Yahoo Japan Corp., operator of the country’s most-visited Web portal, expects economic growth and a consumer shift to mobile services to spur revenue gains as it targets advertising growth of at least 10 percent.
“We expect to continue the growth pace a while,” Chief Financial Officer Toshiki Ohya said in an interview in Tokyo. Advertising, which account for more than half the company’s sales, rose 15 percent to 190.5 billion yen ($2 billion) in the year ended March.
Yahoo Japan, 42 percent owned by billionaire Masayoshi Son’s SoftBank Corp., is targeting a 77 percent increase in earnings within six years by expanding in e-commerce and offering more services for smartphones and tablet computers.

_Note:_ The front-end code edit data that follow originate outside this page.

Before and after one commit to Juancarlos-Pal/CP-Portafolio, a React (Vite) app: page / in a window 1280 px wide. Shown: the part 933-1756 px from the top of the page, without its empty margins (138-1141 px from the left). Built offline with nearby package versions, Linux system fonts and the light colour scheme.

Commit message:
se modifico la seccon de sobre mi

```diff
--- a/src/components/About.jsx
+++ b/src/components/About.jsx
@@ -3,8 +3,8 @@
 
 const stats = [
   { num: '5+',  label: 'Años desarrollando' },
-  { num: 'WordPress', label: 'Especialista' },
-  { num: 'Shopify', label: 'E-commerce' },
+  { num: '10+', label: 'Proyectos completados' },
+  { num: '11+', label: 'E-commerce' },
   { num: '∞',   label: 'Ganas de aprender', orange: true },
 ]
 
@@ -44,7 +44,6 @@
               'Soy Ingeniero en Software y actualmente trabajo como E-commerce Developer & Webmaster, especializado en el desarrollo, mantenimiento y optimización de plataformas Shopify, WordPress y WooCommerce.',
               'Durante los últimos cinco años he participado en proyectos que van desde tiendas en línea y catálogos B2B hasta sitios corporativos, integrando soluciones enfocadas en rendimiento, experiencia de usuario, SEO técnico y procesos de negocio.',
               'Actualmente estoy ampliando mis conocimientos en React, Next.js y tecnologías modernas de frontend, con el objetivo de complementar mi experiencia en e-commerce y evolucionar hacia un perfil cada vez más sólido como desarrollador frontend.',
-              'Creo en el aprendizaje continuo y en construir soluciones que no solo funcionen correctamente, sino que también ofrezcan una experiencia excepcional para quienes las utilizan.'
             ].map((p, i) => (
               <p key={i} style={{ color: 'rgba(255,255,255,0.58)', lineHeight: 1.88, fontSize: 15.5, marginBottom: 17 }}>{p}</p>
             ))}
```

Prime Minister Shinzo Abe’s strategy to end deflation, nicknamed Abenomics, may stoke earnings for the web portal as advertisers boost their spending to tap economic growth.

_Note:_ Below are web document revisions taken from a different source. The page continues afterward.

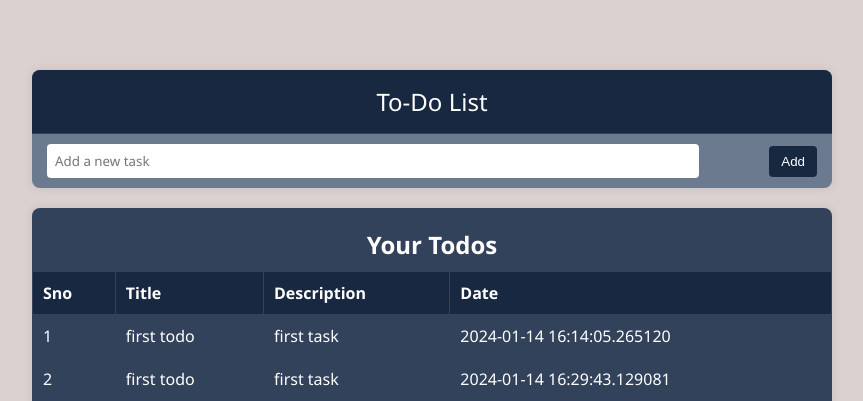
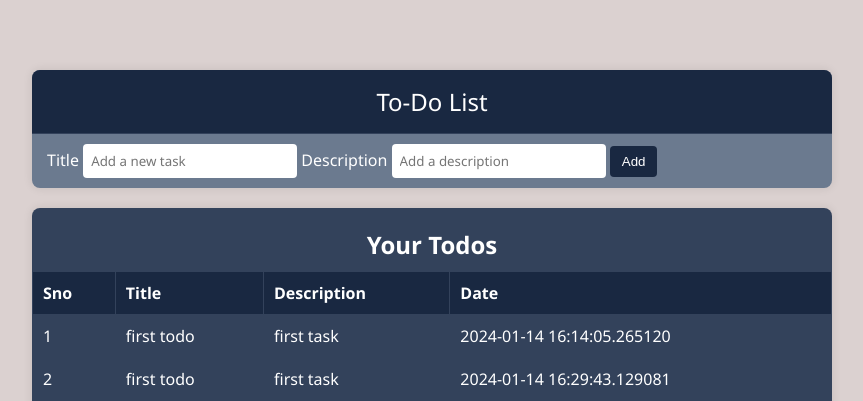
Before and after one commit to manavilahoti/To-do-List, a Flask app: page / in a window 1280 px wide. Shown: the top 401 px of the page, without its empty margins (208-1071 px from the left). Run offline with Flask 3, Linux system fonts and the light colour scheme; data comes from the database, SQL or seed files in the repository; both versions use the stored data as it was after the commit.

Commit message:
querying records

```diff
--- a/app.py
+++ b/app.py
@@ -1,4 +1,4 @@
-from flask import Flask, render_template, url_for
+from flask import Flask, render_template, url_for, request
 from flask_sqlalchemy import SQLAlchemy
 from datetime import datetime
 app = Flask(__name__)
@@ -17,14 +17,18 @@ class Todo(db.Model):
         return f"{self.sno} - {self.title}"
 
 
-@app.route("/")
+@app.route("/", methods=['GET', 'POST'])
 def hello_world():
-    todo = Todo(title="first todo", desc="first task")
-    db.session.add(todo)
-    db.session.commit()
+    if request.method == 'POST':
+        title = request.form['new-todo']
+        desc = request.form['new-desc']
+        new_todo = Todo(title=title, desc=desc)
+        db.session.add(new_todo)
+        db.session.commit()
+
     allTodo = Todo.query.all()
-    css_url=url_for('static', filename='style.css')
-    return render_template('index.html', css_url=css_url,allTodo=allTodo)
+    css_url = url_for('static', filename='style.css')
+    return render_template('index.html', css_url=css_url, allTodo=allTodo)
 
 if __name__ == "__main__":
     app.run(debug = True)
--- a/static/styles.css
+++ b/static/styles.css
@@ -57,7 +57,7 @@ body {
 }
 
 .add-todo input {
-    flex: 0.90;
+    flex: 0.9;
     padding: 8px;
     border: none;
     border-radius: 4px;
--- a/templates/index.html
+++ b/templates/index.html
@@ -18,13 +18,20 @@
         <ul class="todo-list" id="todo-list">
         </ul>
         <div class="add-todo">
-            <input type="text" id="new-todo" placeholder="Add a new task">
-            <button>Add</button>
+            <form action="/" method="post" id="todo-form">
+                <label for="new-todo">Title</label>
+                <input type="text" id="new-todo" name="new-todo" placeholder="Add a new task" required>
+
+                <label for="new-desc">Description</label>
+                <input type="text" id="new-desc" name="new-desc" placeholder="Add a description" required>
+
+                <button type="submit">Add</button>
+            </form>
         </div>
     </div>
 
     <div class="table-container">
-        <h2> Your Todos</h2>
+        <h2>Your Todos</h2>
 
         <table>
             <thead>
```
Also changed, not shown: instance/todo.db. Lines whose indentation alone changed are shown as unchanged.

“We expect advertising to lead us in the next two to three years, while it may take a while to double our e-commerce business,” Ohya, 43, said in the June 18 interview. The company needs to add more products and improve e-commerce services to compete against Amazon.com Inc. and Rakuten Inc., he said.
Yahoo Japan rose 1.3 percent to 48,000 yen in Tokyo trading yesterday, extending this year’s gain to 72 percent. That is more than double the 29 percent rise in the benchmark Topix index. The company is 35 percent owned by Yahoo! Inc., the Sunnyvale, California-based operator of the U.S. portal.
Japan’s economy grew an annualized 4.1 percent in the first quarter, the Cabinet Office said in Tokyo June 10.
The shift in consumer use of smartphones and tablets will see the use of mobile devices to access Yahoo Japan’s services overtake that of personal computers within two years, Ohya said.
The company almost tripled advertising sales from smartphones to 8.5 billion yen in the three months ended March 31 from 3 billion yen a year earlier, it said.
Yahoo Japan has been adding customers who pay 399 yen a month for services such as access to books and coupons, helped by SoftBank promotions to new customers at its outlets. Yahoo Japan had 9.19 million subscribers, as of March 31, it said.
Net income jumped 14 percent to 115 billion yen in the 12 months ended March, the fastest annual growth in 4 years, it said in April. The company, which has posted 16 straight years of profit growth, forecast net income to rise 9 percent to 56.9 billion yen in the first half of this financial year while sales may jump 15 percent to 180 billion yen.
Yahoo Japan, which had operating profit of 186 billion yen last year, is targeting earnings of 330 billion yen in the 12 months ending March 2019, it said.
Since Ohya became CFO in April 2012, as part of Yahoo’s first major management revamp since 1996, the company has made at least seven purchases worth more than $663 million, according to data compiled by Bloomberg, compared with none in all of 2011.
The largest deal was the $410 million purchase of a 42 percent stake in Askul Corp. followed by the acquisition of CyberAgent Inc.’s foreign-exchange unit for $253 million.
“We have embarked on various projects, so now we want to cast them into shape,” Ohya said.
Ohya led Yahoo Japan to set up a 1 billion yen fund to invest in startups in September, which was then expanded to 3 billion yen in February, the company said. Among its investments are Geniee Inc., a developer of advertising technology, and RareJob Inc., an online English conversation school operator.
“Some companies tap our fund, hoping to find common ground with us in business,” Ohya said. The size of investment in each company is between 50 million yen 100 million yen, he said.